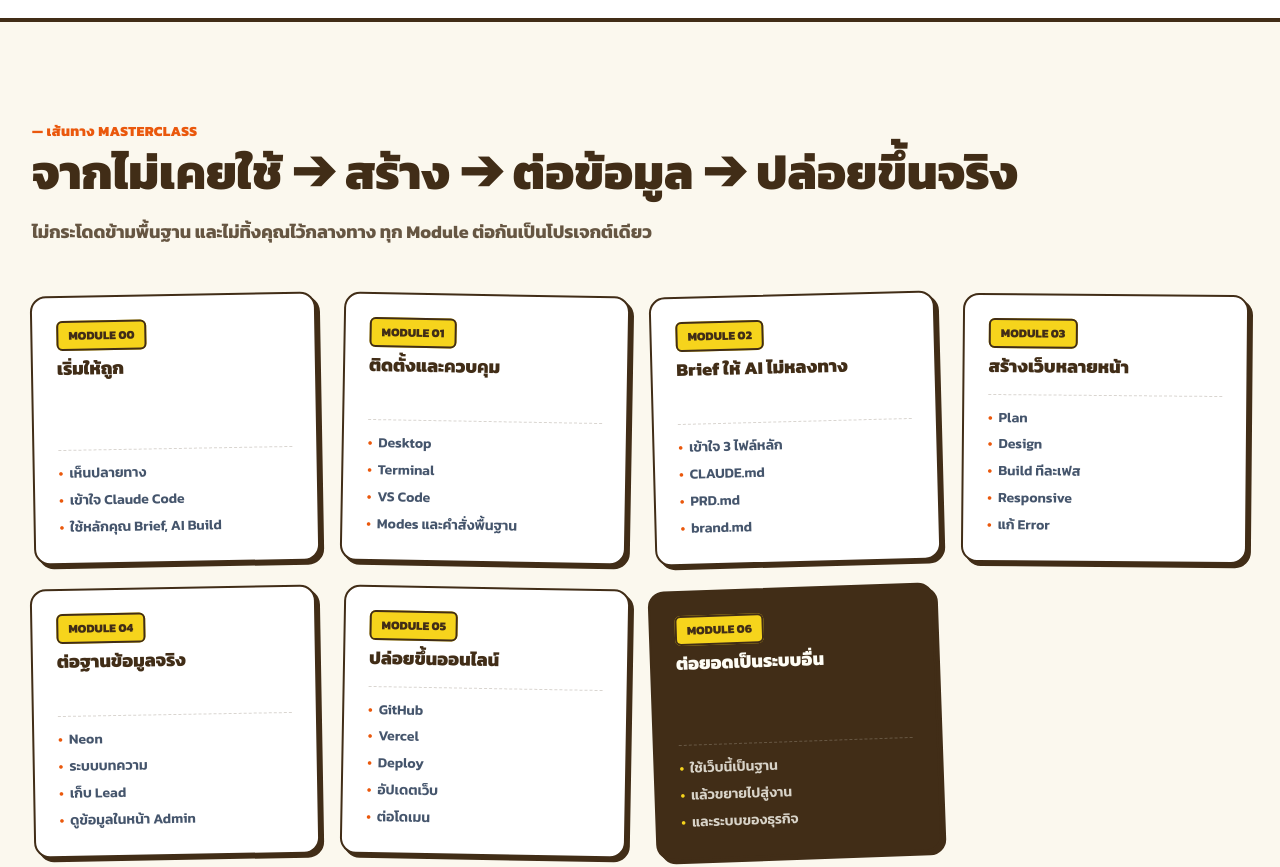
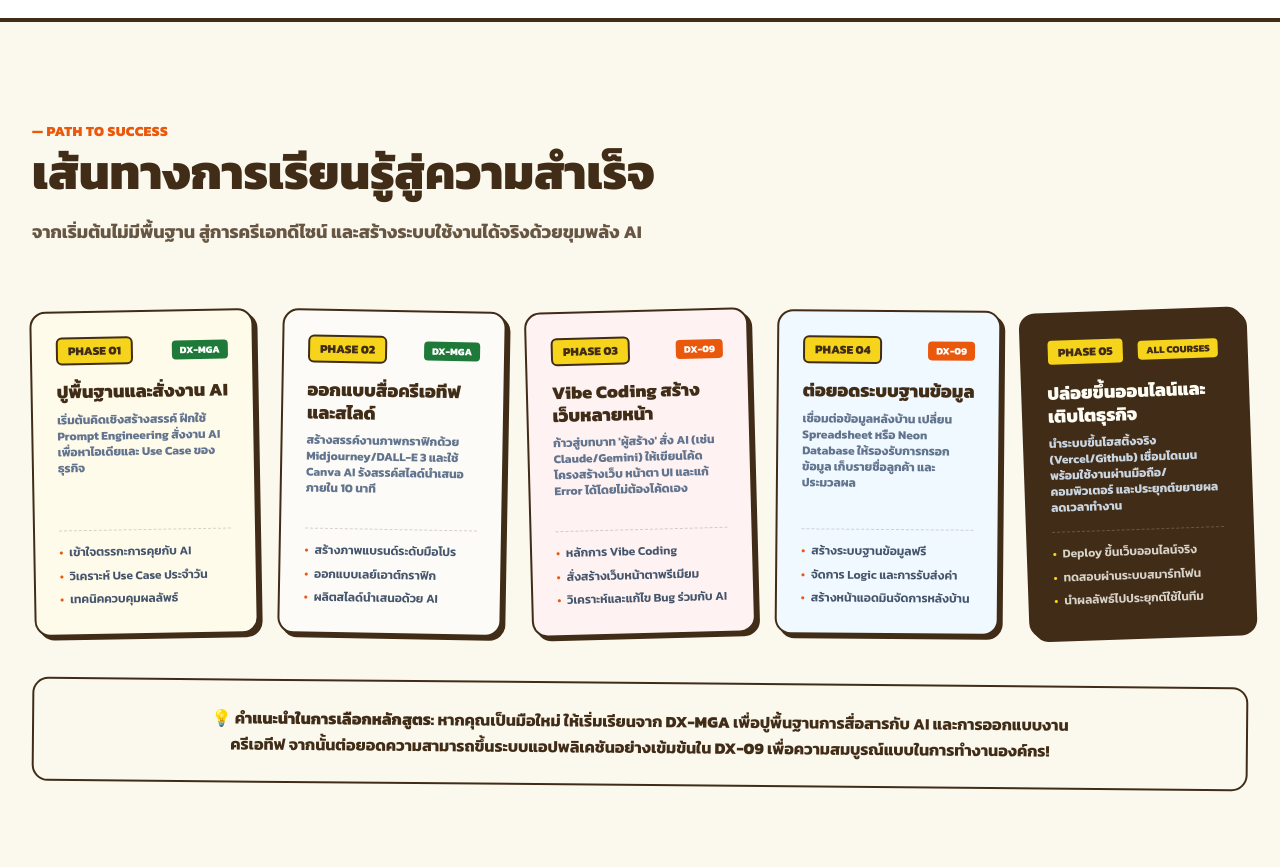
Before and after one commit to Snowdollce/buildweb, a Next.js app: page / in a window 1280 px wide. Shown: the part 2420-3287 px from the top of the page. Built offline with nearby package versions, Linux system fonts and the light colour scheme.

Commit message:
feat: optimize learning path timeline for both courses in 5 phases

```diff
--- a/src/components/LearningPath.tsx
+++ b/src/components/LearningPath.tsx
@@ -1,92 +1,119 @@
 "use client";
 
 export default function LearningPath() {
-  const modules = [
-    {
-      id: "00",
-      title: "เริ่มให้ถูก",
-      bullets: ["เห็นปลายทาง", "เข้าใจ Claude Code", "ใช้หลักคุณ Brief, AI Build"],
-      color: "bg-white",
-    },
+  const phases = [
     {
       id: "01",
-      title: "ติดตั้งและควบคุม",
-      bullets: ["Desktop", "Terminal", "VS Code", "Modes และคำสั่งพื้นฐาน"],
-      color: "bg-white",
+      course: "DX-MGA",
+      courseTitle: "Generative AI & Design",
+      title: "ปูพื้นฐานและสั่งงาน AI",
+      desc: "เริ่มต้นคิดเชิงสร้างสรรค์ ฝึกใช้ Prompt Engineering สั่งงาน AI เพื่อหาไอเดียและ Use Case ของธุรกิจ",
+      bullets: ["เข้าใจตรรกะการคุยกับ AI", "วิเคราะห์ Use Case ประจำวัน", "เทคนิคควบคุมผลลัพธ์"],
+      color: "bg-[#fffbeb] border-[#f6d41c]",
+      badgeColor: "bg-[#1f7a3a] text-white",
+      isDark: false
     },
     {
       id: "02",
-      title: "Brief ให้ AI ไม่หลงทาง",
-      bullets: ["เข้าใจ 3 ไฟล์หลัก", "CLAUDE.md", "PRD.md", "brand.md"],
-      color: "bg-white",
+      course: "DX-MGA",
+      courseTitle: "Generative AI & Design",
+      title: "ออกแบบสื่อครีเอทีฟและสไลด์",
+      desc: "สร้างสรรค์งานภาพกราฟิกด้วย Midjourney/DALL-E 3 และใช้ Canva AI รังสรรค์สไลด์นำเสนอภายใน 10 นาที",
+      bullets: ["สร้างภาพแบรนด์ระดับมือโปร", "ออกแบบเลย์เอาต์กราฟิก", "ผลิตสไลด์นำเสนอด้วย AI"],
+      color: "bg-[#fcfbf7] border-[#412d17]",
+      badgeColor: "bg-[#1f7a3a] text-white",
+      isDark: false
     },
     {
       id: "03",
-      title: "สร้างเว็บหลายหน้า",
-      bullets: ["Plan", "Design", "Build ทีละเฟส", "Responsive", "แก้ Error"],
-      color: "bg-white",
+      course: "DX-09",
+      courseTitle: "Build WebApp with AI",
+      title: "Vibe Coding สร้างเว็บหลายหน้า",
+      desc: "ก้าวสู่บทบาท 'ผู้สร้าง' สั่ง AI (เช่น Claude/Gemini) ให้เขียนโค้ดโครงสร้างเว็บ หน้าตา UI และแก้ Error ได้โดยไม่ต้องโค้ดเอง",
+      bullets: ["หลักการ Vibe Coding", "สั่งสร้างเว็บหน้าตาพรีเมียม", "วิเคราะห์และแก้ไข Bug ร่วมกับ AI"],
+      color: "bg-[#fef2f2] border-[#d64545]",
+      badgeColor: "bg-[#ea580c] text-white",
+      isDark: false
     },
     {
       id: "04",
-      title: "ต่อฐานข้อมูลจริง",
-      bullets: ["Neon", "ระบบบทความ", "เก็บ Lead", "ดูข้อมูลในหน้า Admin"],
-      color: "bg-white",
+      course: "DX-09",
+      courseTitle: "Build WebApp with AI",
+      title: "ต่อยอดระบบฐานข้อมูล",
+      desc: "เชื่อมต่อข้อมูลหลังบ้าน เปลี่ยน Spreadsheet หรือ Neon Database ให้รองรับการกรอกข้อมูล เก็บรายชื่อลูกค้า และประมวลผล",
+      bullets: ["สร้างระบบฐานข้อมูลฟรี", "จัดการ Logic และการรับส่งค่า", "สร้างหน้าแอดมินจัดการหลังบ้าน"],
+      color: "bg-[#f0f9ff] border-sky-500",
+      badgeColor: "bg-[#ea580c] text-white",
+      isDark: false
     },
     {
       id: "05",
-      title: "ปล่อยขึ้นออนไลน์",
-      bullets: ["GitHub", "Vercel", "Deploy", "อัปเดตเว็บ", "ต่อโดเมน"],
-      color: "bg-white",
-    },
-    {
-      id: "06",
-      title: "ต่อยอดเป็นระบบอื่น",
-      bullets: ["ใช้เว็บนี้เป็นฐาน", "แล้วขยายไปสู่งาน", "และระบบของธุรกิจ"],
-      color: "bg-[#412d17] text-[#fefdf5]",
-    },
+      course: "ALL COURSES",
+      courseTitle: "Implementation Success",
+      title: "ปล่อยขึ้นออนไลน์และเติบโตธุรกิจ",
+      desc: "นำระบบขึ้นโฮสติ้งจริง (Vercel/Github) เชื่อมโดเมน พร้อมใช้งานผ่านมือถือ/คอมพิวเตอร์ และประยุกต์ขยายผลลดเวลาทำงาน",
+      bullets: ["Deploy ขึ้นเว็บออนไลน์จริง", "ทดสอบผ่านระบบสมาร์ทโฟน", "นำผลลัพธ์ไปประยุกต์ใช้ในทีม"],
+      color: "bg-[#412d17] text-[#fefdf5] border-[#412d17]",
+      badgeColor: "bg-[#f6d41c] text-[#412d17]",
+      isDark: true
+    }
   ];
 
   return (
     <section className="relative w-full bg-[#fbf8ee] py-16 md:py-24 border-b-4 border-[#412d17]">
       <div className="max-w-7xl mx-auto px-4 sm:px-6 lg:px-8">
 
-        {/* Sub-header & Title */}
-        <div className="space-y-4 mb-12 text-center lg:text-left">
+        {/* Header Text */}
+        <div className="space-y-4 mb-16 text-center lg:text-left">
           <span className="text-[#ea580c] font-extrabold text-sm uppercase tracking-wide">
-            — เส้นทาง MASTERCLASS
+            — PATH TO SUCCESS
           </span>
           <h2 className="text-3xl sm:text-4xl md:text-5xl font-black text-[#412d17] leading-tight">
-            จากไม่เคยใช้ ➔ สร้าง ➔ ต่อข้อมูล ➔ ปล่อยขึ้นจริง
+            เส้นทางการเรียนรู้สู่ความสำเร็จ
           </h2>
           <p className="text-base sm:text-lg font-bold text-[#412d17]/80">
-            ไม่กระโดดข้ามพื้นฐาน และไม่ทิ้งคุณไว้กลางทาง ทุก Module ต่อกันเป็นโปรเจกต์เดียว
+            จากเริ่มต้นไม่มีพื้นฐาน สู่การครีเอทดีไซน์ และสร้างระบบใช้งานได้จริงด้วยขุมพลัง AI
           </p>
         </div>
 
-        {/* Modules Grid */}
-        <div className="grid grid-cols-1 sm:grid-cols-2 lg:grid-cols-3 xl:grid-cols-4 gap-6 mb-12">
-          {modules.map((mod, idx) => {
-            const rotations = ["rotate-[-1deg]", "rotate-[1deg]", "rotate-[-1.5deg]", "rotate-[0.5deg]"];
-            const rot = mod.id === "06" ? "rotate-[-2deg]" : rotations[idx % rotations.length];
-            const isDark = mod.id === "06";
+        {/* Timeline Grid (5 Steps) */}
+        <div className="grid grid-cols-1 md:grid-cols-2 lg:grid-cols-3 xl:grid-cols-5 gap-6 mb-12">
+          {phases.map((phase, idx) => {
+            const rotations = ["rotate-[-1deg]", "rotate-[1deg]", "rotate-[-1.5deg]", "rotate-[0.5deg]", "rotate-[-2deg]"];
+            const rot = rotations[idx % rotations.length];
+            const isDark = phase.isDark;
 
             return (
               <div
                 key={idx}
-                className={`sketch-border p-6 rounded-2xl ${mod.color} ${rot} sketch-shadow transition-transform hover:rotate-0 hover:scale-[1.02] duration-250 flex flex-col justify-between min-h-[180px]`}
+                className={`sketch-border p-6 rounded-2xl ${phase.color} ${rot} sketch-shadow transition-transform hover:rotate-0 hover:scale-[1.03] duration-250 flex flex-col justify-between min-h-[260px]`}
               >
-                <div>
-                  <span className={`text-[10px] sm:text-xs font-black px-2.5 py-1 rounded-md sketch-border ${isDark ? "bg-[#f6d41c] text-[#412d17]" : "bg-[#f6d41c] text-[#412d17]"}`}>
-                    MODULE {mod.id}
-                  </span>
-                  <h4 className="text-lg font-black mt-3 leading-tight">
-                    {mod.title}
-                  </h4>
+                <div className="space-y-4">
+                  {/* Step Header */}
+                  <div className="flex justify-between items-center">
+                    <span className="text-xs font-black px-2.5 py-1 rounded-md bg-[#f6d41c] text-[#412d17] sketch-border">
+                      PHASE {phase.id}
+                    </span>
+                    <span className={`text-[10px] font-black px-2 py-0.5 rounded ${phase.badgeColor}`}>
+                      {phase.course}
+                    </span>
+                  </div>
+
+                  {/* Title & Desc */}
+                  <div className="space-y-2">
+                    <h4 className="text-base sm:text-lg font-black leading-tight">
+                      {phase.title}
+                    </h4>
+                    <p className={`text-xs font-bold ${isDark ? "text-slate-300" : "text-slate-500"}`}>
+                      {phase.desc}
+                    </p>
+                  </div>
                 </div>
 
-                <div className={`text-xs sm:text-sm font-semibold leading-relaxed border-t border-dashed mt-4 pt-3 ${isDark ? "border-[#fefdf5]/20 text-[#fefdf5]/80" : "border-[#412d17]/20 text-slate-600"}`}>
+                {/* Bullets */}
+                <div className={`text-xs font-semibold leading-relaxed border-t border-dashed mt-4 pt-3 ${isDark ? "border-[#fefdf5]/20 text-[#fefdf5]/80" : "border-[#412d17]/20 text-slate-600"}`}>
                   <ul className="space-y-1">
-                    {mod.bullets.map((bullet, bulletIdx) => (
+                    {phase.bullets.map((bullet, bulletIdx) => (
                       <li key={bulletIdx} className="flex items-center gap-1.5">
                         <span className={isDark ? "text-[#f6d41c]" : "text-[#ea580c]"}>•</span>
                         {bullet}
@@ -97,13 +124,13 @@ export default function LearningPath() {
               </div>
             );
           })}
+        </div>
 
-          {/* Goal Callout inside the Grid */}
-          <div className="sm:col-span-2 lg:col-span-3 xl:col-span-4 bg-[#fbf8ee] sketch-border border-dashed p-6 rounded-2xl flex items-center justify-center rotate-[0.5deg]">
-            <p className="text-center font-bold text-[#412d17] text-base leading-relaxed max-w-3xl">
-              🎯 <strong>ปลายทางไม่ใช่แค่ &quot;ดูจบ&quot;</strong> แต่คือคุณเข้าใจกระบวนการสั่ง AI ให้สร้างระบบ และนำวิธีเดียวกันไปใช้กับโปรเจกต์ต่อไปได้
-            </p>
-          </div>
+        {/* Summary Banner */}
+        <div className="bg-[#fbf8ee] sketch-border border-dashed p-6 rounded-2xl flex items-center justify-center rotate-[0.5deg]">
+          <p className="text-center font-bold text-[#412d17] text-sm sm:text-base leading-relaxed max-w-4xl">
+            💡 <strong>คำแนะนำในการเลือกหลักสูตร:</strong> หากคุณเป็นมือใหม่ ให้เริ่มเรียนจาก <strong>DX-MGA</strong> เพื่อปูพื้นฐานการสื่อสารกับ AI และการออกแบบงานครีเอทีฟ จากนั้นต่อยอดความสามารถขึ้นระบบแอปพลิเคชันอย่างเข้มข้นใน <strong>DX-09</strong> เพื่อความสมบูรณ์แบบในการทำงานองค์กร!
+          </p>
         </div>
 
       </div>
```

### WORK REQUIRED
Scan the records above for the word "rotations". Copy each line that has it.

### RESULT FOR THIS TASK
-            const rotations = ["rotate-[-1deg]", "rotate-[1deg]", "rotate-[-1.5deg]", "rotate-[0.5deg]"];
-            const rot = mod.id === "06" ? "rotate-[-2deg]" : rotations[idx % rotations.length];
+            const rotations = ["rotate-[-1deg]", "rotate-[1deg]", "rotate-[-1.5deg]", "rotate-[0.5deg]", "rotate-[-2deg]"];
+            const rot = rotations[idx % rotations.length];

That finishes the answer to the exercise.